"I thought with where we were as a team, I needed to step back," Riley says. "As far as the whole team and what I needed to do coming off the Washington game, I thought it was a move it would be wise for me to make. The preparation for calling plays is enormous. I thought we'd be better served with Danny doing it and with me focusing on all the other things we need to do in terms of game-planning. And Danny did a great job."
In the last two games -- a 36-35 loss at Oregon and the 38-23 win over Boise State at the Hawaii Bowl -- the Beavers were more balanced than they'd been all season, running the ball very effectively.
On the surface, it would seem as if Langsdorf was more willing to run than was Riley. It's true, to a point. But Riley was between a rock and a hard place. Poor run-blocking had left the Beavers in too many second- and third-down and long situations. Plus, the passing game, led by Mannion and Cooks, was so productive, Riley knew he could count on moving the ball through the air.
"The last two games were a culmination of our linemen growing and our persistence to run the ball and planning to do it finally coming to fruition," he says. "We weren't going to let that die. Now we're going to take that and build on that moving into next season."
Recruiting is foremost in the minds of Oregon State coaches through the rest of January in preparation for the Feb. 5 letter-of-intent signing date.
The Beavers have 20 verbal commitments, plus Jesuit linebacker Christian Martinek, who also intends to play baseball and could wind up as a signee in that sport.
They are limited to 25 signings and are actively pursuing at least nine other players, including offensive linemen Kaleb McGary (Tacoma, Wash.) and Kolton Miller (Roseville, Calif.), defensive linemen Antonio Guy (College of the Canyons, Santa Clarita, Calif.) and Lamone Williams (Kahuku, Hawaii), defensive backs DeVaughn Murray (Spring Valley, Calif.), Denzel Fisher (Compton, Calif.), Khalil Oliver (Meridian, Idaho) and Glen Ihenacho (Gardena, Calif.) and receiver Xavier Hawkins (Fulton, Tenn.)
All of the coaches will head on the road for home recruiting visits next Thursday. There will be major recruiting weekends in Corvallis on Jan 17-19 and Jan. 24-26. Ten players are ticketed to visit the first weekend, including six commits -- defensive ends Shane Bowman and Glyeb Ewing, receiver Datrin Guyton, cornerback Kevin Hayes, quarterback Nick Mitchell and offensive tackle Trent Moore -- along with Guy, Hawkins and Oliver. Also expected to come is offensive guard Kammy Delp, who has committed to Arizona State.

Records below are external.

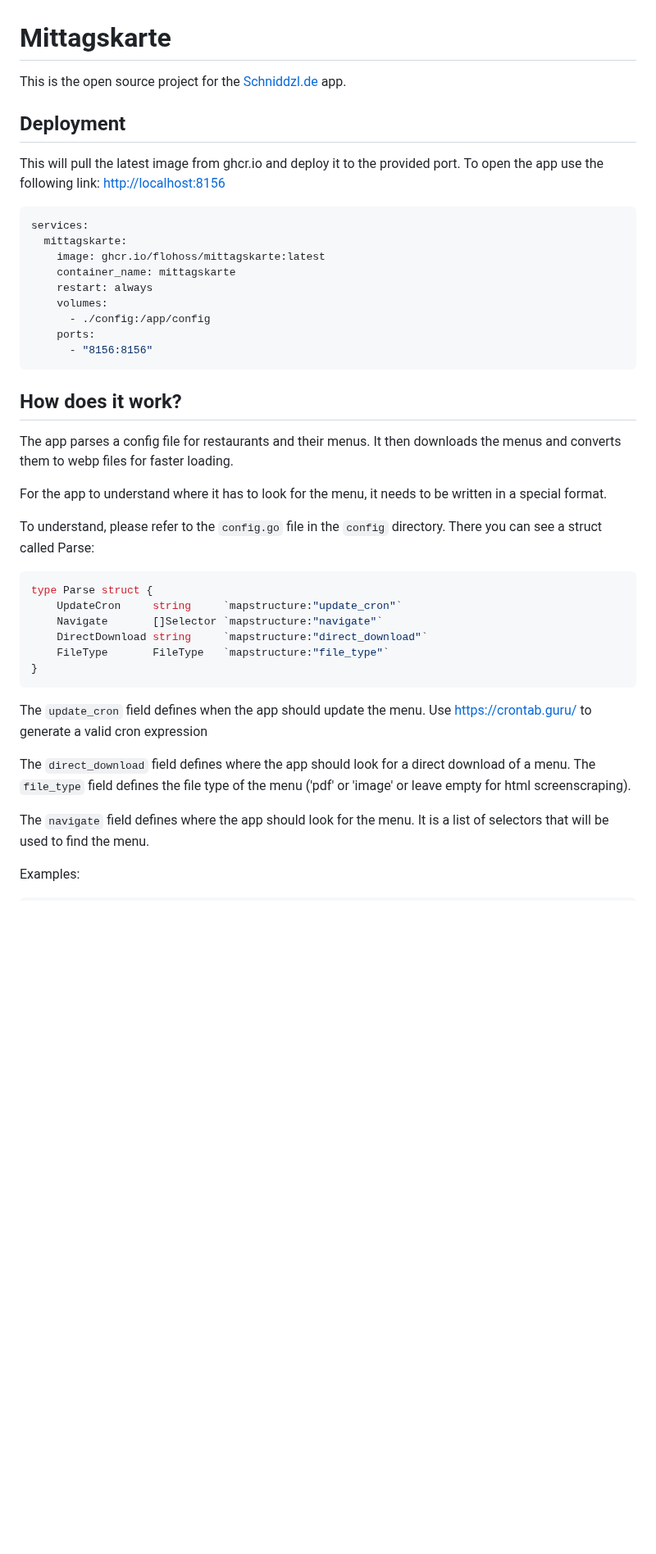
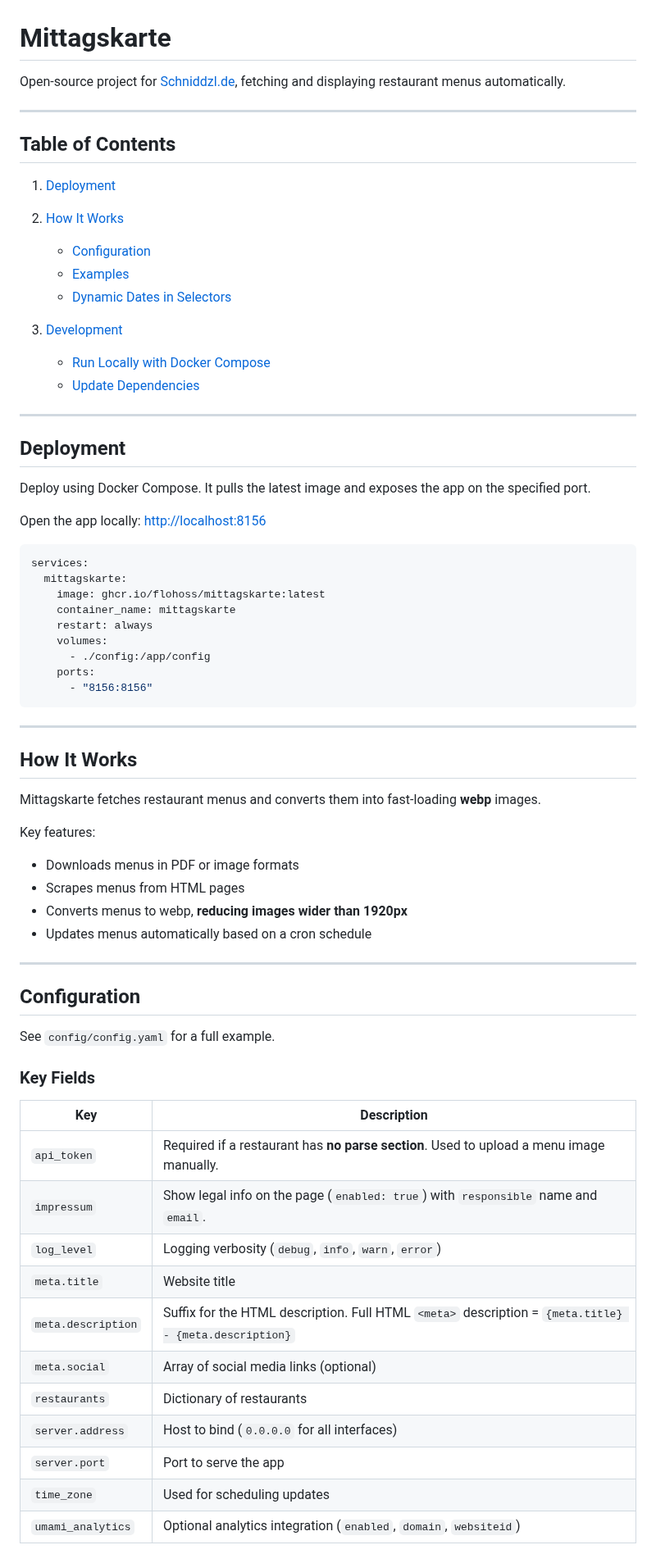
Before and after one commit to flohoss/mittagskarte, a Markdown page: README.md, the part around one of its changes. Shown at 82% size. Drawn GitHub-style; blank space fills up the shorter version.

````diff
--- a/README.md
+++ b/README.md
@@ -1,11 +1,28 @@
 # Mittagskarte
 
-This is the open source project for the [Schniddzl.de](https://schniddzl.de) app.
+Open-source project for [Schniddzl.de](https://schniddzl.de), fetching and displaying restaurant menus automatically.
+
+---
+
+## Table of Contents
+
+1. [Deployment](#deployment)
+2. [How It Works](#how-it-works)
+   - [Configuration](#configuration)
+   - [Examples](#examples)
+   - [Dynamic Dates in Selectors](#dynamic-dates-in-selectors)
+
+3. [Development](#development)
+   - [Run Locally with Docker Compose](#run-locally-with-docker-compose)
+   - [Update Dependencies](#update-dependencies)
+
+---
 
 ## Deployment
 
-This will pull the latest image from ghcr.io and deploy it to the provided port.
-To open the app use the following link: [http://localhost:8156](http://localhost:8156)
+Deploy using Docker Compose. It pulls the latest image and exposes the app on the specified port.
+
+Open the app locally: [http://localhost:8156](http://localhost:8156)
 
 ```yaml
 services:
@@ -19,32 +36,38 @@ services:
       - "8156:8156"
 ```
 
-## How does it work?
+---
 
-The app parses a config file for restaurants and their menus.
-It then downloads the menus and converts them to webp files for faster loading.
+## How It Works
 
-For the app to understand where it has to look for the menu, it needs to be written in a special format.
+Mittagskarte fetches restaurant menus and converts them into fast-loading **webp** images.
 
-To understand, please refer to the `config.go` file in the `config` directory.
-There you can see a struct called Parse:
+Key features:
 
-```go
-type Parse struct {
-	UpdateCron     string     `mapstructure:"update_cron"`
-	Navigate       []Selector `mapstructure:"navigate"`
-	DirectDownload string     `mapstructure:"direct_download"`
-	FileType       FileType   `mapstructure:"file_type"`
-}
-```
+- Downloads menus in PDF or image formats
+- Scrapes menus from HTML pages
+- Converts menus to webp, **reducing images wider than 1920px**
+- Updates menus automatically based on a cron schedule
 
-The `update_cron` field defines when the app should update the menu.
-Use [https://crontab.guru/](https://crontab.guru/) to generate a valid cron expression
+---
 
-The `direct_download` field defines where the app should look for a direct download of a menu.
-The `file_type` field defines the file type of the menu ('pdf' or 'image' or leave empty for html screenscraping).
+## Configuration
 
-The `navigate` field defines where the app should look for the menu.
-It is a list of selectors that will be used to find the menu.
+See `config/config.yaml` for a full example.
 
-Examples:
+### Key Fields
+
+| Key                | Description                                                                                           |
+| ------------------ | ----------------------------------------------------------------------------------------------------- |
+| `api_token`        | Required if a restaurant has **no parse section**. Used to upload a menu image manually.              |
+| `impressum`        | Show legal info on the page (`enabled: true`) with `responsible` name and `email`.                    |
+| `log_level`        | Logging verbosity (`debug`, `info`, `warn`, `error`)                                                  |
+| `meta.title`       | Website title                                                                                         |
+| `meta.description` | Suffix for the HTML description. Full HTML `<meta>` description = `{meta.title} - {meta.description}` |
+| `meta.social`      | Array of social media links (optional)                                                                |
+| `restaurants`      | Dictionary of restaurants                                                                             |
+| `server.address`   | Host to bind (`0.0.0.0` for all interfaces)                                                           |
+| `server.port`      | Port to serve the app                                                                                 |
+| `time_zone`        | Used for scheduling updates                                                                           |
+| `umami_analytics`  | Optional analytics integration (`enabled`, `domain`, `websiteid`)                                     |
+
````
Also changed, not shown: other parts of README.md (+90 -41 lines).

NOTES: Kyle Peko, the defensive tackle commit from Cerritos College in Norwalk, Calif., has one more class to complete this winter. OSU coaches anticipate him being on campus for spring ball. The move of 6-5, 225-pound receiver Obum Gwachum to defensive end for his senior season "has everybody excited about the possibility," Riley says. "Maybe one day we'll regret we didn't do it earlier. He has athletic ability and size, which is a very good thing at defensive end. He enjoys the physical part of the game and wants to find a place to play." Gwachum's body type reminds of Matt Lagrone, the former Nevada basketball player who started at D-end during his one football season at OSU in 2009. "It's a similar deal," Riley says, "but Boomer has more football experience than Matt did." Villamin is still working through the NCAA Clearinghouse for his eligibility. OSU coaches hope to have him eligible for spring ball but seem certain he'll be available by August training camp. Riley will meet with Joel Skotte and his father Friday to discuss the linebacker's football future. Skotte was limited with a concussion suffered last season.